Why is this crucial for customers?
Traditionally, there has been a trend of hospitals charging customers a higher amount, especially if they have health cover. During the pandemic, too, this scenario played out all across India, when several thousand people started getting admitted to hospitals from April 2020 onwards.
Hospitals faced the challenge of how to manage costs at a time when elective surgeries were being postponed due to the virus outbreak.
While insurance claims were being paid only partly, hospitals continued to add newer charges such as temperature check fee, PPE kit fee and cleaning fee.
In fact, the GI Council had also planned to file an appeal in the Supreme Court against overcharging by hospitals but this matter wasn’t taken up.
Insurance works on a pool concept. So whatever money is collected as a premium is paid out as claim. If in a year the claim paid out exceeds the premium collected, the excess amount is passed on to customers in the next year in the form of a premium hike.
Customers also pointed out that some hospitals resorted to selective charging. Malini Saraogi*, a 34-year-old artist from Kolkata, told Moneycontrol that while she was charged for masks and PPE kits, two other people sharing her room were not.
“I found out that they did not have any health policy while I did. My insurer did not pay the excess charges amounting to Rs 18,000. It would have been good if insurers were asked to pay all such claims in the initial stage itself,” suggested Saraogi, who underwent COVID-19 treatment in October 2020.
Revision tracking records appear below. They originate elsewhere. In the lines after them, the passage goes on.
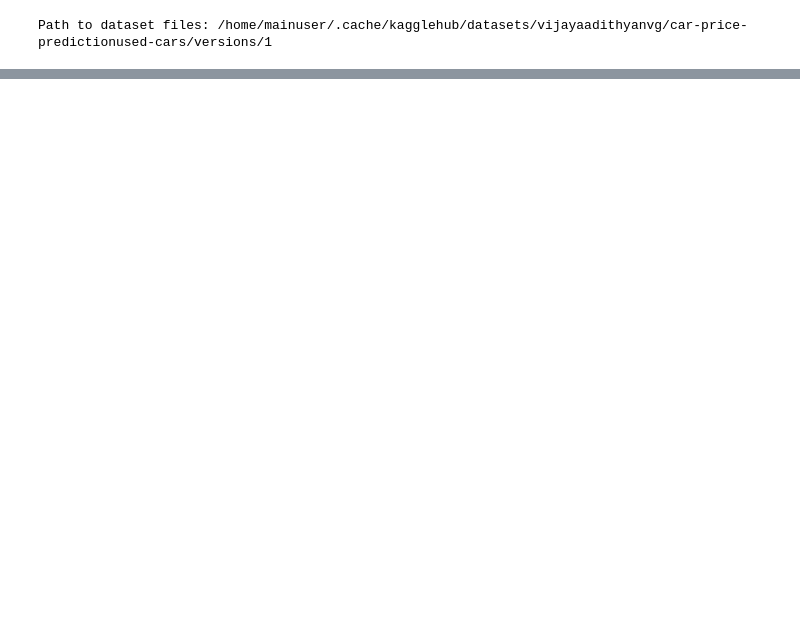
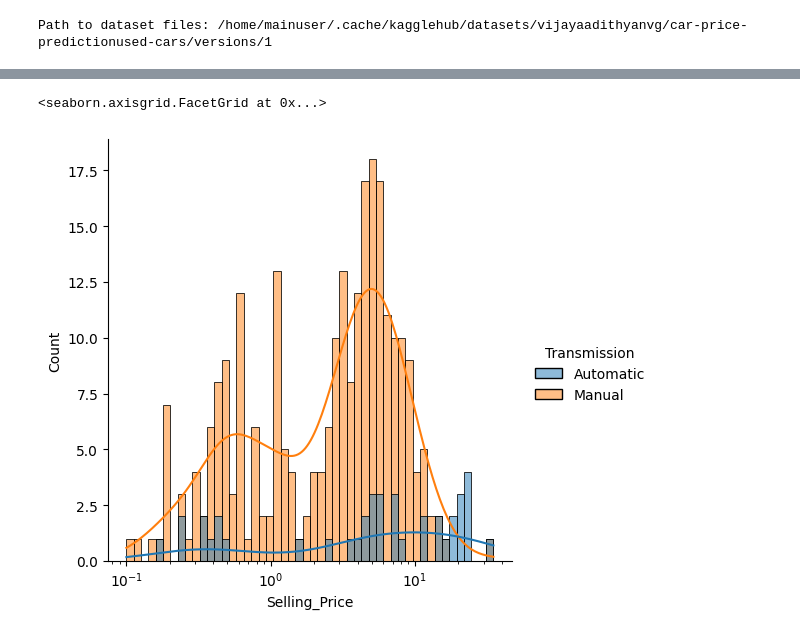
Before and after one commit to VolobuevaVA/intelligent_information_systems, a Jupyter notebook: eda/eda.ipynb, the cells around one changed output, grey strips where cells are left out. Cells and saved outputs as stored; diff of their text form; code cells hidden in the pictures; blank space fills up the shorter version.

```diff
--- a/eda/eda.ipynb
+++ b/eda/eda.ipynb
@@ -85,0 +190,6 @@ dtype: int64
+# %%
+#график распределения цены продажи от типо передачи
+sns.displot(df, x='Selling_Price', bins=50, hue='Transmission', kde=True, log_scale=True)
+# %% [output]
+<seaborn.axisgrid.FacetGrid at 0x...>
+[figure, added]
```
Also changed, not shown: parts of 77 cells of this notebook, 3 other files.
However, her neighbour Nisha Rebello* has been lucky. The 57-year-old teacher was hospitalised due to COVID-19 about two weeks ago and has been assured of full payment under the reimbursement policy.
*Names changed to protect identity